◆ **WORK REQUIRED**:
Copy out every record precisely.

Top of AVAILABLE DATA

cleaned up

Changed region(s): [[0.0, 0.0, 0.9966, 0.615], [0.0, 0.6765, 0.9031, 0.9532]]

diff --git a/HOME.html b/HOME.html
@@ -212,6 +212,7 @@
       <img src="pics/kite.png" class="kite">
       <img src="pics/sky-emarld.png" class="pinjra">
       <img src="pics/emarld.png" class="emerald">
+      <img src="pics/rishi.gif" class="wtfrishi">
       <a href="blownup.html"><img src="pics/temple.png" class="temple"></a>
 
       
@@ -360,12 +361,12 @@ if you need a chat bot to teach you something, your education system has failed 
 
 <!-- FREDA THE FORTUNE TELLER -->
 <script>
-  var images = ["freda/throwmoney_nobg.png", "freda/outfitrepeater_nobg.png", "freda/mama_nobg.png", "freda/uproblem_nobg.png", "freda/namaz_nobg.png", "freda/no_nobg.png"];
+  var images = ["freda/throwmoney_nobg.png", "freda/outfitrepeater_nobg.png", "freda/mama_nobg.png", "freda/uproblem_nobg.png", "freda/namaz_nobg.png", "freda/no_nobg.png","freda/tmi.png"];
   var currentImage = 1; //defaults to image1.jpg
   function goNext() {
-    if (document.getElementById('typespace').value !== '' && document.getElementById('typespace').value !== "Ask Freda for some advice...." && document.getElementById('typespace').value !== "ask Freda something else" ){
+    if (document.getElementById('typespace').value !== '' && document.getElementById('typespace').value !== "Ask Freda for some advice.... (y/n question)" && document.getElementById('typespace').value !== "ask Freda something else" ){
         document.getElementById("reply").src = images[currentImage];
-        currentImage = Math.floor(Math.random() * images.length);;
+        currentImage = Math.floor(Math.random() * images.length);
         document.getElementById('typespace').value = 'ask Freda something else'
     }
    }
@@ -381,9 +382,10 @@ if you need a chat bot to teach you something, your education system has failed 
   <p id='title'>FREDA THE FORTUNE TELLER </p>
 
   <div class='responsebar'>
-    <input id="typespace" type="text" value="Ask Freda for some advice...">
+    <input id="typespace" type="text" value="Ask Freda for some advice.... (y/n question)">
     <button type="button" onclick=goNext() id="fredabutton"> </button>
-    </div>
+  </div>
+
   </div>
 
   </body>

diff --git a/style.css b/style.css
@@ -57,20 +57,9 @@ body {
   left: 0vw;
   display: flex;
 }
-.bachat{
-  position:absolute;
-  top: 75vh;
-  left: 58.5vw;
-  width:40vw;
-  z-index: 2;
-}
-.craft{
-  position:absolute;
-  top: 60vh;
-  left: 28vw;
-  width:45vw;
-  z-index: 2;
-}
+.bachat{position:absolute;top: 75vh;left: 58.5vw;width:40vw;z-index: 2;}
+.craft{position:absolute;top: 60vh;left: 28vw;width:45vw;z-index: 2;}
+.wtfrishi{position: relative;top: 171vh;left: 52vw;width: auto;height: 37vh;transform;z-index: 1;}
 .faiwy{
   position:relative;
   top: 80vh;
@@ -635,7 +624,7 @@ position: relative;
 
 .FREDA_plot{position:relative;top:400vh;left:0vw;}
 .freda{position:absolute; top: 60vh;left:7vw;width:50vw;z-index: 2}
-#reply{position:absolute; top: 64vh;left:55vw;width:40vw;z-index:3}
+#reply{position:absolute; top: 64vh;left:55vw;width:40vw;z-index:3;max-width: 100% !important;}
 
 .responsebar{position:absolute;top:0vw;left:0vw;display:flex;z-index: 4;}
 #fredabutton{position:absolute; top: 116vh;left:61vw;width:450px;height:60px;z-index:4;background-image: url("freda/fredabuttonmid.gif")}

Bottom of AVAILABLE DATA

◆ **EXERCISE RESPONSE**:
cleaned up

Changed region(s): [[0.0, 0.0, 0.9966, 0.615], [0.0, 0.6765, 0.9031, 0.9532]]

diff --git a/HOME.html b/HOME.html
@@ -212,6 +212,7 @@
       <img src="pics/kite.png" class="kite">
       <img src="pics/sky-emarld.png" class="pinjra">
       <img src="pics/emarld.png" class="emerald">
+      <img src="pics/rishi.gif" class="wtfrishi">
       <a href="blownup.html"><img src="pics/temple.png" class="temple"></a>
 
       
@@ -360,12 +361,12 @@ if you need a chat bot to teach you something, your education system has failed 
 
 <!-- FREDA THE FORTUNE TELLER -->
 <script>
-  var images = ["freda/throwmoney_nobg.png", "freda/outfitrepeater_nobg.png", "freda/mama_nobg.png", "freda/uproblem_nobg.png", "freda/namaz_nobg.png", "freda/no_nobg.png"];
+  var images = ["freda/throwmoney_nobg.png", "freda/outfitrepeater_nobg.png", "freda/mama_nobg.png", "freda/uproblem_nobg.png", "freda/namaz_nobg.png", "freda/no_nobg.png","freda/tmi.png"];
   var currentImage = 1; //defaults to image1.jpg
   function goNext() {
-    if (document.getElementById('typespace').value !== '' && document.getElementById('typespace').value !== "Ask Freda for some advice...." && document.getElementById('typespace').value !== "ask Freda something else" ){
+    if (document.getElementById('typespace').value !== '' && document.getElementById('typespace').value !== "Ask Freda for some advice.... (y/n question)" && document.getElementById('typespace').value !== "ask Freda something else" ){
         document.getElementById("reply").src = images[currentImage];
-        currentImage = Math.floor(Math.random() * images.length);;
+        currentImage = Math.floor(Math.random() * images.length);
         document.getElementById('typespace').value = 'ask Freda something else'
     }
    }
@@ -381,9 +382,10 @@ if you need a chat bot to teach you something, your education system has failed 
   <p id='title'>FREDA THE FORTUNE TELLER </p>
 
   <div class='responsebar'>
-    <input id="typespace" type="text" value="Ask Freda for some advice...">
+    <input id="typespace" type="text" value="Ask Freda for some advice.... (y/n question)">
     <button type="button" onclick=goNext() id="fredabutton"> </button>
-    </div>
+  </div>
+
   </div>
 
   </body>

diff --git a/style.css b/style.css
@@ -57,20 +57,9 @@ body {
   left: 0vw;
   display: flex;
 }
-.bachat{
-  position:absolute;
-  top: 75vh;
-  left: 58.5vw;
-  width:40vw;
-  z-index: 2;
-}
-.craft{
-  position:absolute;
-  top: 60vh;
-  left: 28vw;
-  width:45vw;
-  z-index: 2;
-}
+.bachat{position:absolute;top: 75vh;left: 58.5vw;width:40vw;z-index: 2;}
+.craft{position:absolute;top: 60vh;left: 28vw;width:45vw;z-index: 2;}
+.wtfrishi{position: relative;top: 171vh;left: 52vw;width: auto;height: 37vh;transform;z-index: 1;}
 .faiwy{
   position:relative;
   top: 80vh;
@@ -635,7 +624,7 @@ position: relative;
 
 .FREDA_plot{position:relative;top:400vh;left:0vw;}
 .freda{position:absolute; top: 60vh;left:7vw;width:50vw;z-index: 2}
-#reply{position:absolute; top: 64vh;left:55vw;width:40vw;z-index:3}
+#reply{position:absolute; top: 64vh;left:55vw;width:40vw;z-index:3;max-width: 100% !important;}
 
 .responsebar{position:absolute;top:0vw;left:0vw;display:flex;z-index: 4;}
 #fredabutton{position:absolute; top: 116vh;left:61vw;width:450px;height:60px;z-index:4;background-image: url("freda/fredabuttonmid.gif")}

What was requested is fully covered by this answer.